This is the piece I was most protective of and worried about showing to people. It is called Attack and it represents my reaction to the research I did on Ketoacidosis. As I said earlier, I didn’t really know what happened to me when I went to the hospital and I never tried to find out until I decided to make paintings about the experience. I had no idea how serious it was and when I found out it could be fatal and thought about how many times I’ve had high blood sugar and ketones, I felt so defeated and hopeless. I had panic attacks a few nights in a row where I was crying so much I could hardly breathe and I felt like my heart was going to explode out of my chest. It was one of my lower moments in the art-making process, but doing the actual painting part was very therapeutic and helped me release the anxiety I was feeling about the whole thing.
This is the last painting in the set. It is titled Thank You and it is a message to my loved ones who have been with me through my ups and downs with diabetes. They are a huge part of the reason why I am where I am today.
This next painting is one of my favorites. It’s called Insulin is Not a Cure and it’s somewhat of an abstraction of an insulin injection cross section. The layers represent the muscle, fat, and skin. Injections are a huge part of a Type 1 diabetic’s life. Without insulin injections, I wouldn’t be here. It’s honestly that simple. Insulin is what keeps me alive, and yet it’s such an invasive thing. The needle is a foreign object in my body and it has no remorse for hurting me multiple times a day. I painted the insulin coming out of the needle to resemble a jewel because to me and other diabetics it’s a precious substance.
This last painting is titled I Can See It Happening. It illustrates multiple things, especially my fear of becoming blind and my overall frustration with diabetes. I’m a very emotional person, so this painting is quite representative of me. As an artist, my fear of losing my sight is very strong.
These next few pictures are drawings that went on the wall along with the questions and answers.
This drawing is titled All Day Every Day and it represents the repetitiveness of a life with diabetes.
These are two drawings of beta cells, which are responsible for storing and releasing insulin. I think the shape of the beta cell is so beautiful, so the drawings are thoughtfully titled Beautiful Beta 1 and Beautiful Beta 2.
These two small pieces are about ketones and test strips.
This piece is titled P(r)ick Me. I’ve had marks on my fingers for as long as I can remember.
These are two graphs that my dad made when I was diagnosed. I was still in my honeymoon period, which means that my pancreas was still producing some insulin. I got the flu almost as soon as I was diagnosed with diabetes, and my parents were carefully monitoring my blood sugar levels. My dad has always been a very logical person, and I love that I still have these graphs after all this time.
This is a picture of yours truly when I was about six years old. I don’t remember this photo being taken, but the photographer, my sister Sysy, reminds me that she took the photo when I took a break from rollerblading to check my blood sugar. The nice thing is that I don’t have many bad memories of having diabetes as a child. I think this photo very much captures that.

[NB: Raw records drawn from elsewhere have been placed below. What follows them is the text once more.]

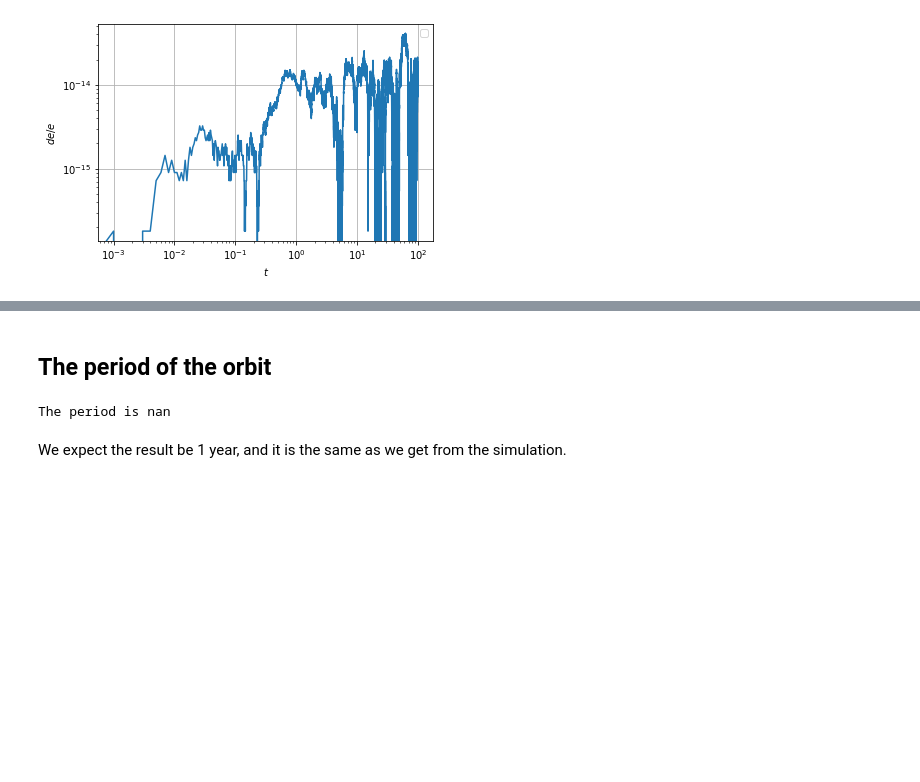
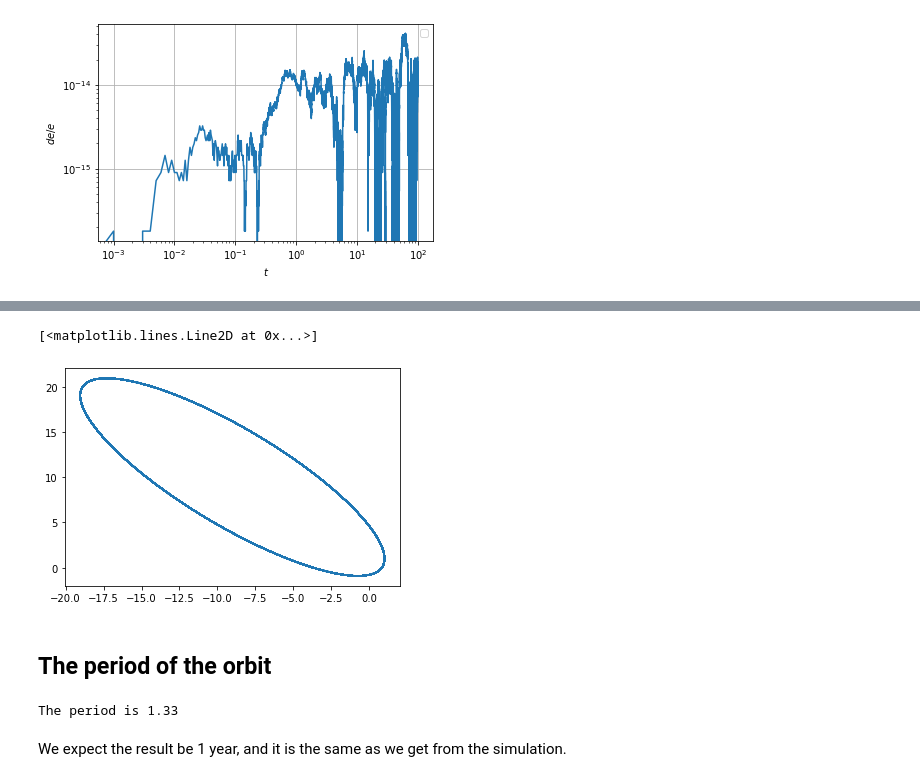
Before and after one commit to maxpaik16/352FinalProject, a Jupyter notebook: Solver/ode_solver_test_leapfrog.ipynb, the cells around one changed output, grey strips where cells are left out. Cells and saved outputs as stored; diff of their text form; code cells hidden in the pictures; blank space fills up the shorter version.

```diff
--- a/Solver/ode_solver_test_leapfrog.ipynb
+++ b/Solver/ode_solver_test_leapfrog.ipynb
@@ -220,16 +239,21 @@ MemoryError: Unable to allocate 305. MiB for an array with shape (10000001, 4) a
+# %%
+plt.plot(x,y)
+# %% [output]
+[<matplotlib.lines.Line2D at 0x...>]
+[figure, added]
 # %% [markdown]
 ## The period of the orbit
 # %%
 # pick time when the planet is at (1,0)
 # note that to find the scale of the distances, I found x[3] - x[2].
 # it is of the 9th order so that I compared x-1 and y with 10^(-9)
-which = ((np.abs(x - 1) < np.power(10.,-9.)) * (np.abs(y) < np.power(10.,-9.)))
+which = ((np.abs(x - 1) < np.power(10.,-3.)) * (np.abs(y-1) < np.power(10.,-3.)))
 
 # choose times when the planet at (1,0), find the discrete difference, and find the average of this number
 T = np.average(np.diff(t[which]))
 print("The period is %0.2f" %T)
 # %% [output]
-The period is nan
+The period is 1.33
 # %% [markdown]
 We expect the result be 1 year, and it is the same as we get from the simulation.
 # %% [markdown]
```
Also changed, not shown: parts of 3 cells of this notebook.
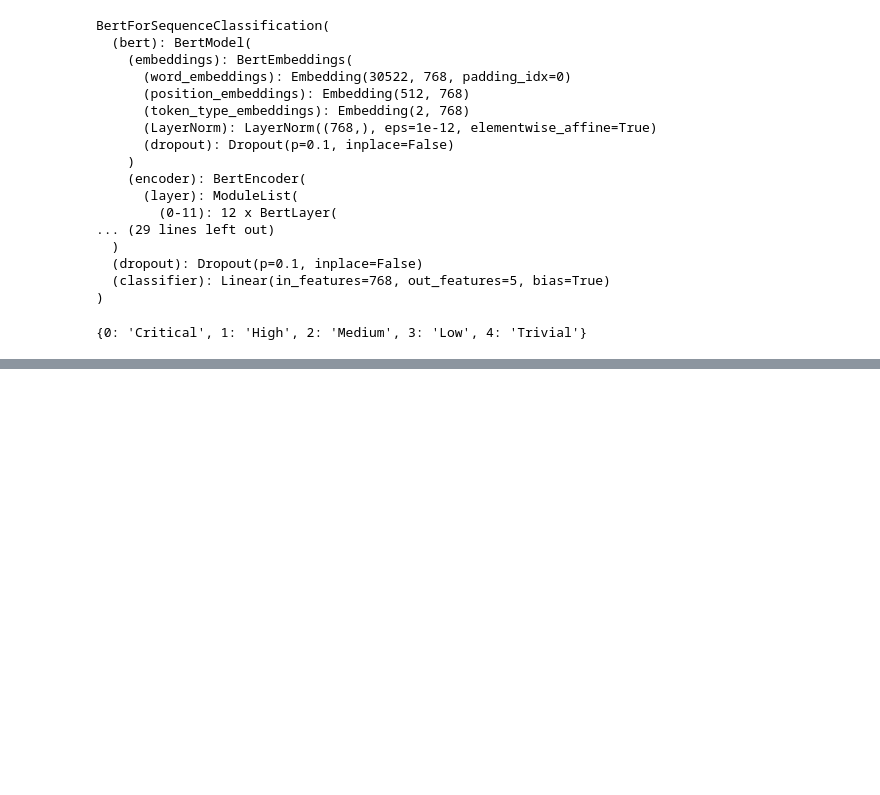
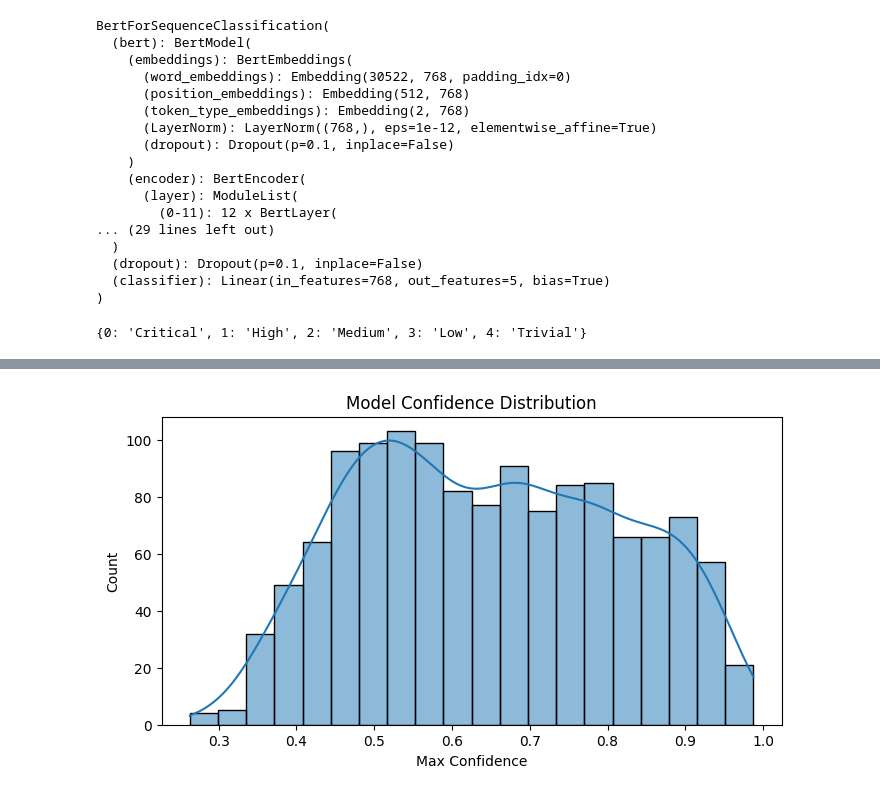
Before and after one commit to erenceh/ml-bug-prediction, a Jupyter notebook: ml/notebooks/bert_priority_classifier.ipynb, the cells around one changed output, grey strips where cells are left out. Drawn from its saved outputs; the diff is of its cells as text; code cells hidden in the pictures; blank space fills up the shorter version.

Commit message:
improve test set inference on BERT model and added markdown

```diff
--- a/ml/notebooks/bert_priority_classifier.ipynb
+++ b/ml/notebooks/bert_priority_classifier.ipynb
@@ -353,10 +462,10 @@ BertForSequenceClassification(
   (classifier): Linear(in_features=768, out_features=5, bias=True)
 )
 # %%
+# Load label map to help with readable labels
 with open("../models/bert/label_map.json", "r") as f:
-  label_map = json.load(f)
+  label_map = {int(k): v for k, v in json.load(f).items()}
 
-label_map = {int(k): v for k, v in label_map.items()}
 label_map
 # %% [output]
 {0: 'Critical', 1: 'High', 2: 'Medium', 3: 'Low', 4: 'Trivial'}
@@ -389,0 +472,32 @@ test_df.to_csv("../../data/processed/text_predictions.csv", index=False)
+# %%
+# Batch inference
+batch_size = 16
+all_preds = []
+all_probs = []
+
+for i in range(0, len(test_df), batch_size):
+  batch_texts = test_df["Text"].iloc[i:i + batch_size].tolist()
+  inputs = tokenizer(batch_texts, truncation=True, max_length=296, padding=True, return_tensors="pt")
+  inputs = {k: v.to(device) for k, v in inputs.items()}  # Move to device
+
+  with torch.no_grad():
+    outputs = model(**inputs)
+
+    # Convert logits to probabilities
+    probs = softmax(outputs.logits, dim=-1).cpu().numpy()
+    preds_batch = probs.argmax(axis=-1)  # Predicted class indices
+
+    all_preds.extend(preds_batch)
+    all_probs.extend(probs)
+# %%
+# Add predictions and probabilities to DataFrame
+probs_df = pd.DataFrame(probs_list, columns=[label_map[i] for i in range(len(label_map))])
+test_df["Predicted_Priority"] = [label_map[i] for i in all_preds]
+test_df = pd.concat([test_df, probs_df], axis=1)
+# %%
+# Display top misclassified or uncertain predictions
+test_df["Max_Confidence"] = test_df[[*label_map.values()]].max(axis=1)
+
+# Display least confident predictions
+uncertain = test_df.sort_values("Max_Confidence")
+uncertain.head(10)
@@ -389,0 +516,10 @@ test_df.to_csv("../../data/processed/text_predictions.csv", index=False)
+# %%
+# Plot distribution of model confidence
+plt.figure(figsize=(8,4))
+sns.histplot(test_df["Max_Confidence"], bins=20, kde=True)
+plt.title("Model Confidence Distribution")
+plt.xlabel("Max Confidence")
+plt.ylabel("Count")
+plt.show()
+# %% [output]
+[figure, added]
```
Also changed, not shown: parts of 41 cells of this notebook, 1 other file.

I am so thankful for this opportunity. It was scary for me to share this part of myself, but it changed my life in a good way. I feel like my life has more purpose now. I want to continue to explore diabetes as the subject of my art and I want to share it with as many people as I can. Be on the look out for more artwork inspired by diabetes because this is just the beginning! A HUGE thank you to everyone who has helped me along the way.